Thursday, February 20, 2014

Antidepressant Shows Mixed Results in Treating Alzheimer's Patients, Study Finds

While citalopram has been used to reduce agitation and aggression in individuals with Alzheimer’s disease (AD), a new study published in the Journal of the America Medical Association suggests that use of the drug in these patients may be increasing their health risks.

Researchers from Johns Hopkins Bayview Medical Center and the University of Rochester Medical Center randomized 186 nondepressed patients with AD to received nine weeks of psychosocial therapy plus either citalopram or placebo to evaluate the efficacy of 30mg per day of citalopram for AD-associated agitation—which affects 90% of patients with AD, according to study. Results showed that 40% of the patients receiving citalopram had improvements in agitation from baseline, compared with 26% of placebo recipients. However, the patients taking citalopram had longer QT intervals—a measure of abnormal heart functions that greatly increases the risk for heart attacks—than did the placebo group.

Constantine Lyketsos, M.D., M.H.S, coauthor and director of psychiatry at Johns Hopkins Bayview, commented in statement that he and his colleagues plan to investigate the effectiveness of lower doses of citalopram in treating AD-related agitation, a strategy that may pose less cardiovascular risk. In the meantime, Lyketsos said, the drug offers an alternative to treating agitation in individuals with AD who may be nonresponsive to nonmedication treatments.

To read more about citalopram and adverse cardiovascular health risks, see the Psychiatric News article, "FDA Responds to AJP Manuscript on Citalopram Safety." For more information on treating AD, see Clinical Manual of Alzheimer Disease and Other Dementias from American Psychiatric Publishing.

(Image: Lightspring/


The content of Psychiatric News does not necessarily reflect the views of APA or the editors.
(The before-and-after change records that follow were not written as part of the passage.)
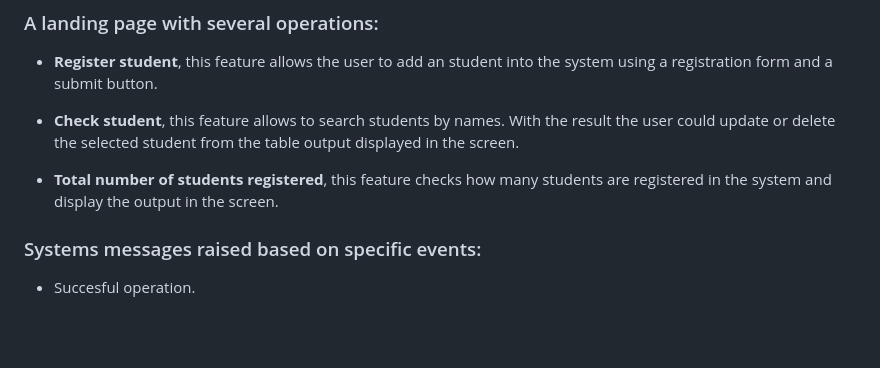
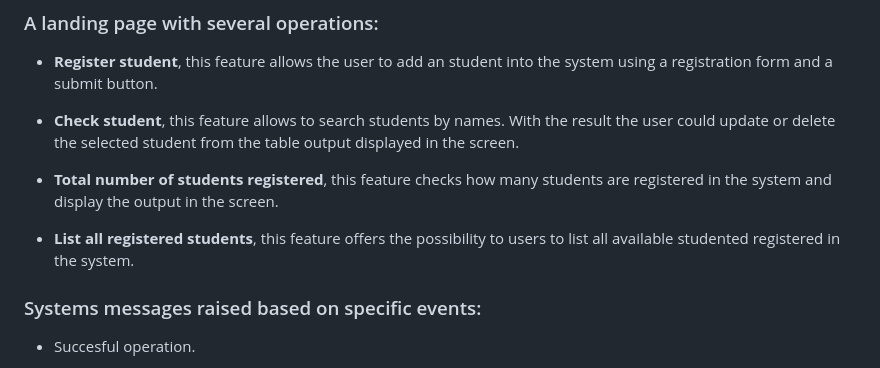
Before and after one commit to monticelli-ricardo/BINFO_FCE-9_Alumni_Management_app, a Markdown page: README.md, the part around the change. GitHub-like rendering; blank space fills up the shorter version.

```diff
--- a/README.md
+++ b/README.md
@@ -13,6 +13,8 @@ It let's the user create / edit or update / delete / show BINFO-CEP alumni conta
 * __Check student__, this feature allows to search students by names. With the result the user could update or delete the selected student from the table output displayed in the screen.
 
 * __Total number of students registered__, this feature checks how many students are registered in the system and display the output in the screen.
+
+* __List all registered students__, this feature offers the possibility to users to list all available studented registered in the system.
 
 
 ### Systems messages raised based on specific events:
```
Unless so stated, neither Psychiatric News nor APA guarantees, warrants, or endorses information or advertising in this newspaper. Clinical opinions are not peer reviewed and thus should be independently verified.